Did Henry’s knights hear a frustrated complaint and misinterpret it as a royal command? It seems to me unlikely that Henry would have thought he could have Becket murdered without any response from the Pope, so it is possible that he was misunderstood. That said, the result was the same, Becket was murdered and Henry performed penance for it.
This is an even more insidious result of power because the leader can actually be unaware that people are taking his or her thoughts and acting on them, even though the leader is merely expressing a hope or idea. I suspect that I experienced such a situation when some people who worked for me, but were physically co-located with my boss (and with whom they had a close relationship), went to him about inadequate funding. My boss may have said something like, “I’ll take care of it” or “Go ahead, I’ll find money.” Whatever happened, I wasn’t consulted or informed and my people spent money that they didn’t have in the budget – and that caused problems that my boss took me to task for while denying that he had ever authorized spending the money. Similarly, a few years ago, a general was found to have abused his power by flying a military transport from his current position in Europe to his soon-to-be position in the western U.S. – solely for his convenience. It’s certainly possible that the general said, “Get me a C-17 from X to Y.” That order would have been executed without a question by some eager captain or major. It’s also possible that the general said something like, “It sure would be convenient if there was a C-17 headed to Y that I could get a lift on.” That hope could also have been unquestioningly acted on by that eager captain or major and scheduled as an aircraft reposition so that it wouldn’t seem strange that there were no other passengers or cargo. In either case, there was an abuse, and the general was responsible (as he was found to be – a finding that cost him his new job).

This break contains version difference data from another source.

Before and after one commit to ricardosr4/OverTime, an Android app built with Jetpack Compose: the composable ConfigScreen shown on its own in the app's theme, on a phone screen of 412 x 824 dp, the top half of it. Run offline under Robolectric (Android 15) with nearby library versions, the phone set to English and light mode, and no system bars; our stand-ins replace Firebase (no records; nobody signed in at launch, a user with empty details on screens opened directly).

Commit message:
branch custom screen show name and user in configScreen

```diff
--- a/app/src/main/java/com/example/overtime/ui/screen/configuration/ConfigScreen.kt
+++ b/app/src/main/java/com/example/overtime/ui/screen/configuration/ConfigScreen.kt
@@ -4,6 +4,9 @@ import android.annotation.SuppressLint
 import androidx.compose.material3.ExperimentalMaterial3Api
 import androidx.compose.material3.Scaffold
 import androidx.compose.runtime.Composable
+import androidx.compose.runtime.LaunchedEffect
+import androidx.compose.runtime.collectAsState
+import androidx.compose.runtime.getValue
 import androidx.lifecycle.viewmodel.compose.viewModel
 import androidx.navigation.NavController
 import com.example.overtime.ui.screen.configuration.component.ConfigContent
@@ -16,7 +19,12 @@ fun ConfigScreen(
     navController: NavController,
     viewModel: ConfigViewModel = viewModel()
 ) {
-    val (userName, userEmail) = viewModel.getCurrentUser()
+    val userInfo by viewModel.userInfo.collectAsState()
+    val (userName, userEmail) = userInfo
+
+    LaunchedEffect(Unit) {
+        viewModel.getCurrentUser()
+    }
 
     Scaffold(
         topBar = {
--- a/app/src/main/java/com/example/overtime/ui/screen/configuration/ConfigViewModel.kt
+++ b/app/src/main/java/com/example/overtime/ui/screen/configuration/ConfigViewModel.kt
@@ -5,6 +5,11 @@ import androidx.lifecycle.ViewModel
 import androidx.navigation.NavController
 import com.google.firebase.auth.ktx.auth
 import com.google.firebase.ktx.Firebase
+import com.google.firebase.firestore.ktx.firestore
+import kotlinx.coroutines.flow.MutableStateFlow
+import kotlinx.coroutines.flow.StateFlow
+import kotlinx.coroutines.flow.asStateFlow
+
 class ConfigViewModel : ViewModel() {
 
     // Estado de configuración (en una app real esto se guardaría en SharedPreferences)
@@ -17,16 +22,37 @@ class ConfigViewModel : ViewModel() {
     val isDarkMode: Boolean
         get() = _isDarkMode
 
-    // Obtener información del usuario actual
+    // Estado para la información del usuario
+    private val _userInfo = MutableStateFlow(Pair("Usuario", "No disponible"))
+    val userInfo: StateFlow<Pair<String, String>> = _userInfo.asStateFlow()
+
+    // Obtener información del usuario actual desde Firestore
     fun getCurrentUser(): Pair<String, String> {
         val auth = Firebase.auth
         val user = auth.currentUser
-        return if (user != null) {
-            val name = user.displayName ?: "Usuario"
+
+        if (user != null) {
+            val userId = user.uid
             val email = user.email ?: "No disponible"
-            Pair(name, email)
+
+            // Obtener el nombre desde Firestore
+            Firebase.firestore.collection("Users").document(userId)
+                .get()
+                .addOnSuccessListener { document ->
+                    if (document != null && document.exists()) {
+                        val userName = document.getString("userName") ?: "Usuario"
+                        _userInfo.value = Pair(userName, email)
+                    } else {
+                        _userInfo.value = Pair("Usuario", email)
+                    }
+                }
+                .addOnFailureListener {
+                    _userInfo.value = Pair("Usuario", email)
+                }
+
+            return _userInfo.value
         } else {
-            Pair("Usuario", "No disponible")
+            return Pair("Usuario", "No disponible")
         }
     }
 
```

The key point for leaders is that we must be continually vigilant against intentional or unintentional abuse of our power. Being a leader means working hard to make sure your people have the resources and environment within which to succeed. It doesn’t make us autocrats or divine-right kings/queens. It pays to maintain that vigilance because even the most powerful or important people can be punished for their abuse of power.
One more thought: in cases where a senior leader has a high-performing subordinate leader working for her and observes abusive behavior in that subordinate, she must take action – immediately. If the abuse is egregious or continues, the subordinate must be removed. No amount of high performance justifies abusive behavior.
I won’t try to tell you that abuse of power is always punished, but if we’re good leaders, we can contribute to making that more true.